My grandmother, Christine, was known for her Christmas cookies and we all looked forward to them every year. She must’ve gotten started making them in October because it seemed like she had an endless supply packed carefully in Tupperware® (the real stuff) in her freezer.
If a cookie recipe called for nuts, grandma used pecans, often sent to her by her sisters in Georgia. Her sisters painstakingly picked, shelled, and packed the pecans into Ziploc freezer bags and sent them to grandma who stored them in perfect stacks in the second freezer in her garage.
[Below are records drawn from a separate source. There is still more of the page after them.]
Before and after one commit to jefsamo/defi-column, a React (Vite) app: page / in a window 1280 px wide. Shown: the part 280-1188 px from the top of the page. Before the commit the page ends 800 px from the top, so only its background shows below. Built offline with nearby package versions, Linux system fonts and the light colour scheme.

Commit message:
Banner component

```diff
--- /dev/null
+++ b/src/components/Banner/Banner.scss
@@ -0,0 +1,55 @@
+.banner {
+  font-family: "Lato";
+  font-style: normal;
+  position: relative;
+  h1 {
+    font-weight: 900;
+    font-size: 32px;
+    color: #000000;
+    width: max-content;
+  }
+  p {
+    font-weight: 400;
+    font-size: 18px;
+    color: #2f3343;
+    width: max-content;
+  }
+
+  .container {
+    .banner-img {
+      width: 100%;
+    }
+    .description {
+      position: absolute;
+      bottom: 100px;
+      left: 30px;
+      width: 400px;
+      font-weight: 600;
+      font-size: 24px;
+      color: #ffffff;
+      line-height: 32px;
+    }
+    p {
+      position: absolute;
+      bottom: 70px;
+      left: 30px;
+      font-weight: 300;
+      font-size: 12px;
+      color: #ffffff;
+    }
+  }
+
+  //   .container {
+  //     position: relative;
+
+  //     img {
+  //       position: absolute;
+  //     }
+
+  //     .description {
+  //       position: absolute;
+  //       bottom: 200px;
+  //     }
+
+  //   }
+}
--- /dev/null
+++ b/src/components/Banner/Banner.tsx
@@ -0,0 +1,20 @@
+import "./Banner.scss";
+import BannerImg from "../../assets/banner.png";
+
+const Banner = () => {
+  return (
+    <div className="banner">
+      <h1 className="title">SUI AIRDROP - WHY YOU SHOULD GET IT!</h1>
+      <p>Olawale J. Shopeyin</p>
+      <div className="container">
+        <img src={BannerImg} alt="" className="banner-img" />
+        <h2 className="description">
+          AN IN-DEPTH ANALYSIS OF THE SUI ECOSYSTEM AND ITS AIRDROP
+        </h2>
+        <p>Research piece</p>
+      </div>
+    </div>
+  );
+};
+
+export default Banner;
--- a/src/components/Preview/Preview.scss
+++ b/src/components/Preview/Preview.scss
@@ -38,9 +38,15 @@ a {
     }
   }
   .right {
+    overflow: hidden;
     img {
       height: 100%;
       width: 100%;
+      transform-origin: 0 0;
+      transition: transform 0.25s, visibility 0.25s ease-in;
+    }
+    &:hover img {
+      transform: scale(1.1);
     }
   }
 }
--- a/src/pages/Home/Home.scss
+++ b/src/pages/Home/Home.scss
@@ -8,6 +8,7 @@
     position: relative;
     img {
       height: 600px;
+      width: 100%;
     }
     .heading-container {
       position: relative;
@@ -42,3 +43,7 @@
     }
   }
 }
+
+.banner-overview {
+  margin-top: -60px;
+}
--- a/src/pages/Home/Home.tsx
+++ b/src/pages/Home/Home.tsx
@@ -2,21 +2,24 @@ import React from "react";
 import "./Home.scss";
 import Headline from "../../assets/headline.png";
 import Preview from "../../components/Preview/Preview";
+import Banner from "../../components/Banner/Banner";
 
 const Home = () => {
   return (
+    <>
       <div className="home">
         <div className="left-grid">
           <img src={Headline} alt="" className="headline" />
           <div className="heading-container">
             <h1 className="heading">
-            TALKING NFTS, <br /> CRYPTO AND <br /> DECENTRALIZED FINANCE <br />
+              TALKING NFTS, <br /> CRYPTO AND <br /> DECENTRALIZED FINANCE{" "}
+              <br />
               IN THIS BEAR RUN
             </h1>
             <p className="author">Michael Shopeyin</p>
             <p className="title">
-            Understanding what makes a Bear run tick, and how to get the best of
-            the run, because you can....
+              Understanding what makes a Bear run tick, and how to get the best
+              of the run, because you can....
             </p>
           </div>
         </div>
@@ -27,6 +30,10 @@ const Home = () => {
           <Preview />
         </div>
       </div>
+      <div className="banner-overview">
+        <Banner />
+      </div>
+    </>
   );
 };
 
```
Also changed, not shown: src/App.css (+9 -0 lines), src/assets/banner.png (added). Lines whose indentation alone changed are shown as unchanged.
Grandma made crescent cookies (like Mexican [or Russian, depending on your perspective] tea cookies but made with pecans and carefully shaped by hand into crescent shapes) dusted with powdered sugar. She also made mini pecan pies, fudge slices laden with mini marshmallows in pastel colors, and toffee bar cookies topped with melted chocolate and sprinkled with chopped pecans.
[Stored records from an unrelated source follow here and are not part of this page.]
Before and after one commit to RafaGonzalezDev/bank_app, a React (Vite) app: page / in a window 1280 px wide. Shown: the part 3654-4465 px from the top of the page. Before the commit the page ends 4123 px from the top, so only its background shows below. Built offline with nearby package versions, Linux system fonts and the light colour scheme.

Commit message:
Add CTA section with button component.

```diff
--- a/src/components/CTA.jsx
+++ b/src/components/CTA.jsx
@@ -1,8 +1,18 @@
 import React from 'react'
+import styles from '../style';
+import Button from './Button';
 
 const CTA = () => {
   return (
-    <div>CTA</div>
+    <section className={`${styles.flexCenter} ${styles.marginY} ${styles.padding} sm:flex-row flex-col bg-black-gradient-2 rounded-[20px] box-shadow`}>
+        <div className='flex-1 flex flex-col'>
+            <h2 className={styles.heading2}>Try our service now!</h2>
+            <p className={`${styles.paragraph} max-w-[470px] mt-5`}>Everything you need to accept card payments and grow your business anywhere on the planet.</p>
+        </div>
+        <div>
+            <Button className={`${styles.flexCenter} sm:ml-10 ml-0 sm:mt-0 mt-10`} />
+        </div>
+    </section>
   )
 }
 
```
When guests dropped by, grandma set out a plate of cookies. She carefully metered them out for family and would let you know if she thought you’d had your share, which is when she would offer you fruitcake instead.
My mother and aunts knew to go directly to the source and would sneak cookies from the stash in the freezer. I don’t remember ever daring to do so myself although I wasn’t above swiping a marshmallow from the jar in her pantry.
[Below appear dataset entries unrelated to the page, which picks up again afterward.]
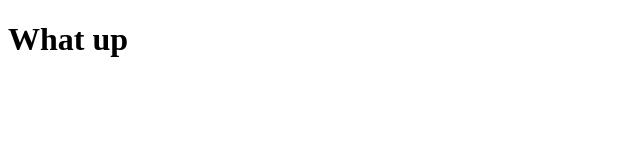
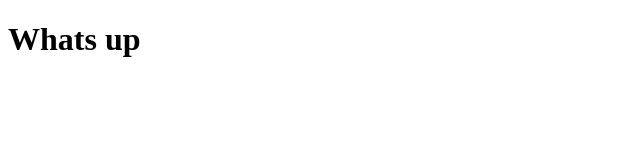
Before and after one commit to mjbovee/snap-deployment, a plain HTML site: page index.html in a window 1280 px wide. Shown: the full height of the page, 0-640 px from the left. Drawn offline with Linux system fonts and the light colour scheme.

Commit message:
small edits

```diff
--- a/index.html
+++ b/index.html
@@ -5,6 +5,6 @@
 		<title>Snap-Deployment</title>
 	</head>
 	<body>
-		<h1>What up</h1>
+		<h1>Whats up</h1>
 	</body>
 </html>
```
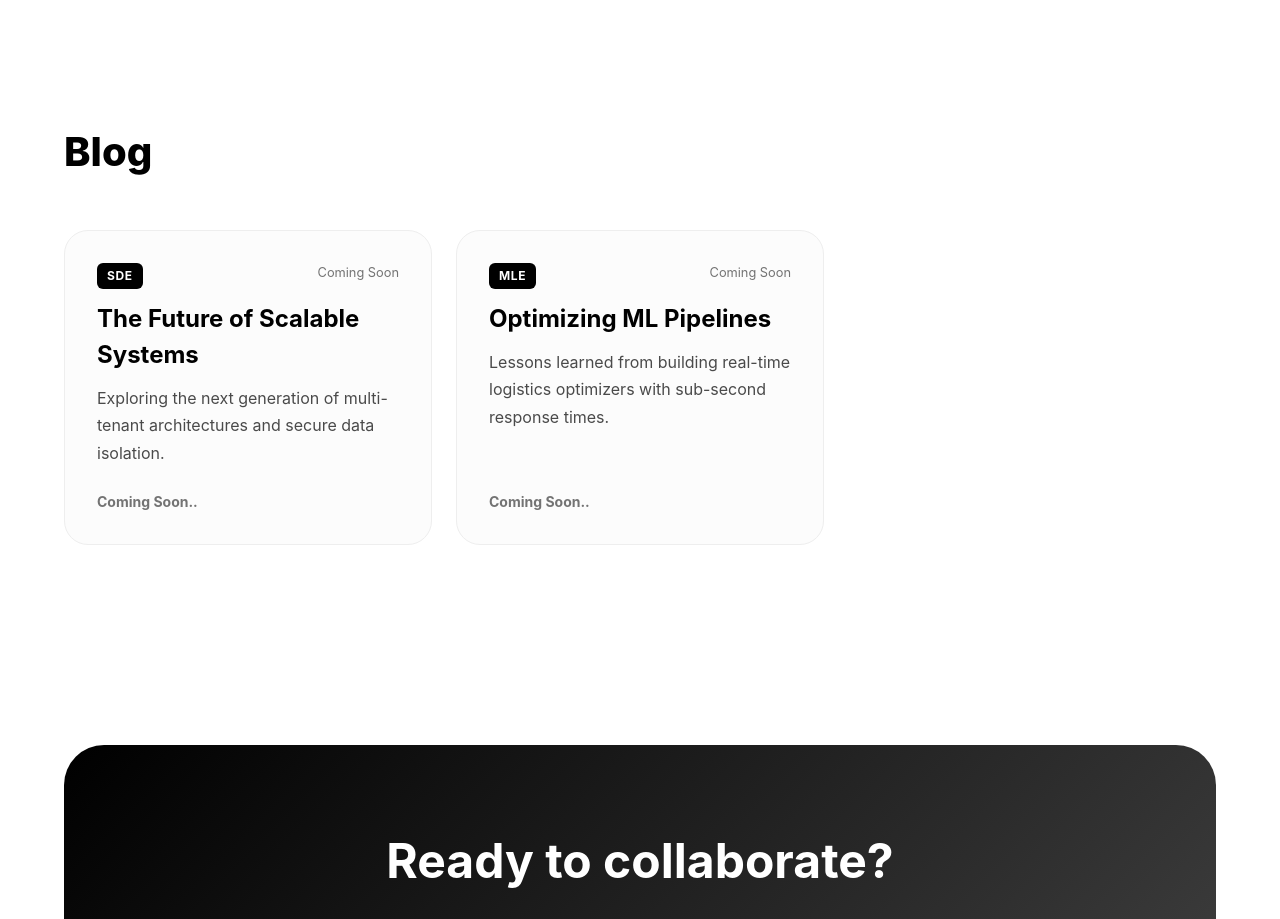
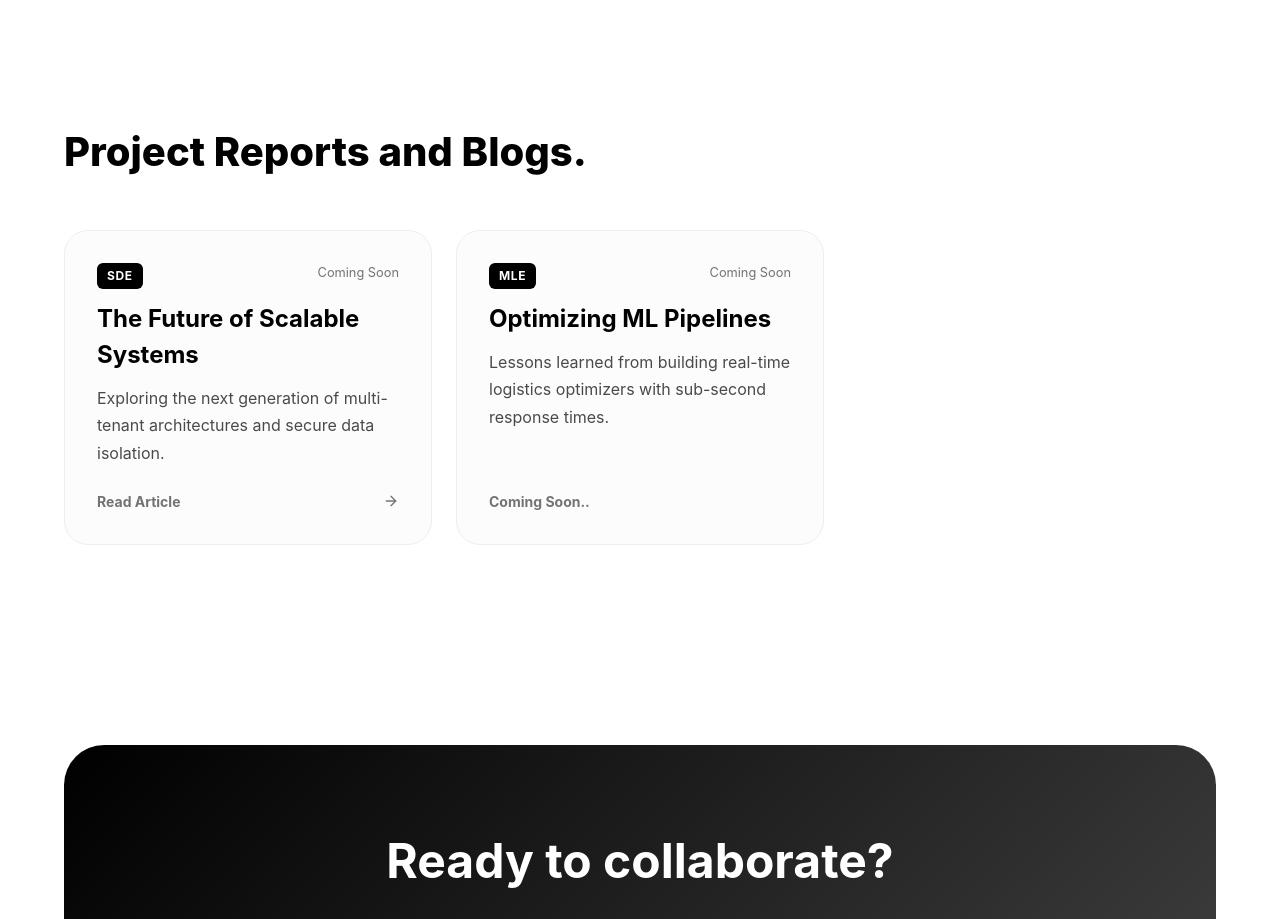
Before and after one commit to Iameeshan26/portfolio, a React (Vite) app in the folder my-portfolio/: page / in a window 1280 px wide. Shown: the part 4620-5539 px from the top of the page. Built offline with nearby package versions, Linux system fonts and the light colour scheme.

Commit message:
added a project documentation

```diff
--- a/my-portfolio/src/App.jsx
+++ b/my-portfolio/src/App.jsx
@@ -296,7 +296,7 @@ const App = () => {
               viewport={{ once: true }}
               style={{ fontSize: '2.5rem', fontWeight: 800, margin: 0 }}
             >
-              Blog
+              Project Reports and Blogs.
             </motion.h2>
           </div>
 
--- a/my-portfolio/src/data.js
+++ b/my-portfolio/src/data.js
@@ -87,7 +87,7 @@ export const portfolioData = {
       excerpt: "Exploring the next generation of multi-tenant architectures and secure data isolation.",
       date: "Coming Soon",
       category: "SDE",
-      link: "",
+      link: "https://docs.google.com/document/d/1N6qrSpYi-72pPTZ9TI1UzZwXO-vint-X/edit?usp=drive_link&ouid=103363244376506514858&rtpof=true&sd=true",
     },
     {
       title: "Optimizing ML Pipelines",
```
One Christmas a few years ago I attempted to reproduce my grandmother’s tradition. I spent weeks mixing, baking, and storing the cookies. I served them to guests and boxed them up to deliver to a few people including Richard, the old man who lived alone on the corner of MLK and E. Pike. After doing it myself I can tell you that I gained new respect for the amount of work my grandmother exerted to maintain that tradition every year and that I guarded my freezer stash almost as closely as she did. But I’m sure my husband and children swiped a few. At least I hope they did.
Offering: one wooden rolling pin (that never belonged to Christine)